In 1909, the family set out on a prolonged visit to Lebanon, leasing its business to a fellow countryman, Mr Taffa. Caught up in World War One, the family became political prisoners of the Turks in 1916. They suffered severe deprivations and were lucky to survive. After their release, the children resumed their education in Lebanon while Charles returned to Braidwood, Australia. He sold his shop and came to Forbes where bought a property in Templar Street.
The two girls married, and the family moved to 3 Wombat Street. Since Anne had died in 1929, Charles, Bill and Felix lived there together until Bill married Mary Lowe of Carcoar in 1938 and moved to Underwood Street, Forbes. In 1940, Felix married Florence Acheson who was a member of the family’s business staff, and they lived all their married life in the Wombat Street house. Charles Farah died in 1942.
Charles spoke little English but had a good head for business. He opened for business with a grocery store on one side of his small premises and a drapery on the other. In 1923, Anne and their children joined Charles in Forbes and they lived in a house in Farrand Street, Forbes.
In about 1926, Charles purchased a butcher’s shop on the western side of his premises. He expanded again in 1928 by purchasing the Blue Bird Cafe on the other side of his store. Next he added a bicycle shop and Rene and Freda Heinke’s dress shop in the 1950s. He renovated the combined premises including the butchers shop including tiling of the whole floor area in black and white. In about 1950, it was decided to create a general store including a supermarket, kitchenware, hardware, menswear, and sportswear. A liquor license was also acquired.
Farah’s was a household name for many years in Forbes. The firm stood by many people during hard times extending credit until circumstances improved. Farah’s store was a meeting place for families and friends visiting town for the weekly (as it was) shopping.
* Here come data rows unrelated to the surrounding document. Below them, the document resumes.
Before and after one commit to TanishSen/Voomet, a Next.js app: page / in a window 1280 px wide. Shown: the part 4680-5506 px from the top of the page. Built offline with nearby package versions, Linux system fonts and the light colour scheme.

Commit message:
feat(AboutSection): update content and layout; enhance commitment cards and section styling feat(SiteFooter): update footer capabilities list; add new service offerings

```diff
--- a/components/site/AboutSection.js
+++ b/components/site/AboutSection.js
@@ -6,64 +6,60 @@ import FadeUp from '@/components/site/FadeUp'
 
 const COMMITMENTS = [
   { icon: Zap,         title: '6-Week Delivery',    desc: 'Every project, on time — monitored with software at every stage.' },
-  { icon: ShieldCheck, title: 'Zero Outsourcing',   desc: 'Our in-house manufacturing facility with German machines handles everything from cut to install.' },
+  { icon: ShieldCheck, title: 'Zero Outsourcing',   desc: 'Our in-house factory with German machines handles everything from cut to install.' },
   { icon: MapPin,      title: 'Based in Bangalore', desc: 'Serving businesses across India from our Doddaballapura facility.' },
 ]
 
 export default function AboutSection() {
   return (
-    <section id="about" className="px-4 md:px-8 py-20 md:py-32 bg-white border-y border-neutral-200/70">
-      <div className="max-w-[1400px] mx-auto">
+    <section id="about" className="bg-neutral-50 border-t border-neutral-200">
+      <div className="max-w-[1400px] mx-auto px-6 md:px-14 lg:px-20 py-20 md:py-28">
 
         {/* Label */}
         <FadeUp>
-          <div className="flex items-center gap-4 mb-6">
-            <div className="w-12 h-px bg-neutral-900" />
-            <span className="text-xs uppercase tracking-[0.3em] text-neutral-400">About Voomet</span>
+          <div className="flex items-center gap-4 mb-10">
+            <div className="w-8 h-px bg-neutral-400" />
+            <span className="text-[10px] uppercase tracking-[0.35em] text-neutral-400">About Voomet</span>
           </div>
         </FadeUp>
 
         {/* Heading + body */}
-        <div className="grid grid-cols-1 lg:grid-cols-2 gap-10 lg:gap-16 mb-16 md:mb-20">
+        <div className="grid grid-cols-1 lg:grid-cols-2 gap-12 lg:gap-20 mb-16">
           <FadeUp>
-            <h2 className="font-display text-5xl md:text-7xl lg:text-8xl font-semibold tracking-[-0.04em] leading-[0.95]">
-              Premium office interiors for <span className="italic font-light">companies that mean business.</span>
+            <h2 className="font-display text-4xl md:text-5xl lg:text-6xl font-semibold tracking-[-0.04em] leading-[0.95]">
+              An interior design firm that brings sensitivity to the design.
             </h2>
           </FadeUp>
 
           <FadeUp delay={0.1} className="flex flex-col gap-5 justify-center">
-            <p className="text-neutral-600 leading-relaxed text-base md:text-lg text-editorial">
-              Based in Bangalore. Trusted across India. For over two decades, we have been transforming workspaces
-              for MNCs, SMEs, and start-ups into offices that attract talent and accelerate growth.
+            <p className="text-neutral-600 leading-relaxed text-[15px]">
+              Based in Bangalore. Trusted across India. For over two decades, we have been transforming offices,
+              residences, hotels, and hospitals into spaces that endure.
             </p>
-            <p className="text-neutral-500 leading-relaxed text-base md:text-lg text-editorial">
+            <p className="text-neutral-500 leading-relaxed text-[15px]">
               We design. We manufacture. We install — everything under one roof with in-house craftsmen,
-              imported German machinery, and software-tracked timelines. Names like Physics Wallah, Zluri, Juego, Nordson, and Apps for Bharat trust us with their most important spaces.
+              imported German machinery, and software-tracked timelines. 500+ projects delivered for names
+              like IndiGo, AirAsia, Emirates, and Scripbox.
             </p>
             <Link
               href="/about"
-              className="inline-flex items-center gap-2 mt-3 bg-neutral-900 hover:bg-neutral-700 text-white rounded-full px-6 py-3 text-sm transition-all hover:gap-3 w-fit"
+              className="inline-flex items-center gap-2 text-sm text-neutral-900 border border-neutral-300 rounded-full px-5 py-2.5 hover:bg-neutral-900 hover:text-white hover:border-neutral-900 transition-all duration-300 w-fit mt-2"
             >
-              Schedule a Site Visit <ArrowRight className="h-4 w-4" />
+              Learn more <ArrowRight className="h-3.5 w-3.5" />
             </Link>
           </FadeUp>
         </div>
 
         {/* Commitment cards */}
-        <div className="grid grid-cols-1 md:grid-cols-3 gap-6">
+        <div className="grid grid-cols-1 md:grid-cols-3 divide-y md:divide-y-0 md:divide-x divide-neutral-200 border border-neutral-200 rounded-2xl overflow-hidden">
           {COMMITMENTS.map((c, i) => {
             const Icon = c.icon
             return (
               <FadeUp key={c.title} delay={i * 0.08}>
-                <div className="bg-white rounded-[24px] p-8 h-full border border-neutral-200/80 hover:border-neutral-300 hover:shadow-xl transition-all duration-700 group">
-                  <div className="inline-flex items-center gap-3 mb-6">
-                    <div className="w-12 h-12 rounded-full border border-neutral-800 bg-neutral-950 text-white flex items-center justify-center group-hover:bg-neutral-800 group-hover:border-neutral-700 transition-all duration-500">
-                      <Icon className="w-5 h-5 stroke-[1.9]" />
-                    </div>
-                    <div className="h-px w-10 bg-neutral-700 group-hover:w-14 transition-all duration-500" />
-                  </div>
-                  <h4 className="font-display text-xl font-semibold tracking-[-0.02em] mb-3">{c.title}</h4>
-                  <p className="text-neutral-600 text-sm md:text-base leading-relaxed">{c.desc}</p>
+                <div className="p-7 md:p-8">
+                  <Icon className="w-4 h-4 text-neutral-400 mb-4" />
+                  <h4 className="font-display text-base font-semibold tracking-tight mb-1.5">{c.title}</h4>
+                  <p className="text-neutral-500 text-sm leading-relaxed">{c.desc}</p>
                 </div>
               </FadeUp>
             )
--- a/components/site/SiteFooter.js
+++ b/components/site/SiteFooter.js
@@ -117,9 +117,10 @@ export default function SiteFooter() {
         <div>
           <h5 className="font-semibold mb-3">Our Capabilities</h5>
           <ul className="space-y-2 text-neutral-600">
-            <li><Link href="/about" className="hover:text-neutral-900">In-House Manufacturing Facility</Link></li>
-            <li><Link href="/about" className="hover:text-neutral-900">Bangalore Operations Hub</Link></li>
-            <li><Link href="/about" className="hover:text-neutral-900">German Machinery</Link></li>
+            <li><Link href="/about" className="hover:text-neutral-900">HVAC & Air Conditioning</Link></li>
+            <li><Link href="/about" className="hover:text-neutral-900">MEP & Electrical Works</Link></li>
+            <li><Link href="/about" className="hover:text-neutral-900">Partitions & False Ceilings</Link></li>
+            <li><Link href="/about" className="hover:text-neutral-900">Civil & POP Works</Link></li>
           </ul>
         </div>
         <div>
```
Out-of-town school children found a safe place to leave school gear and meet up with their families for a ride home.
Floss Farah worked continuously beside her husband Felix and their son Greg who managed the grocery department. Bill’s sons, Michael, Paul and John, also worked in the store. After Bills retirement in I960 the store was managed by Felix, Floss, Greg and John until the store closed its doors for the last time on 13 March 1990. John Farah continued in business in Forbes running his own television antenna installation and television repair business.
Bernadi, Helen. ‘Contributions by business houses: Farah’s’ in The history of Forbes NSW Australia, Forbes, NSW : Forbes Shire Council, 1997, pp. 337-8.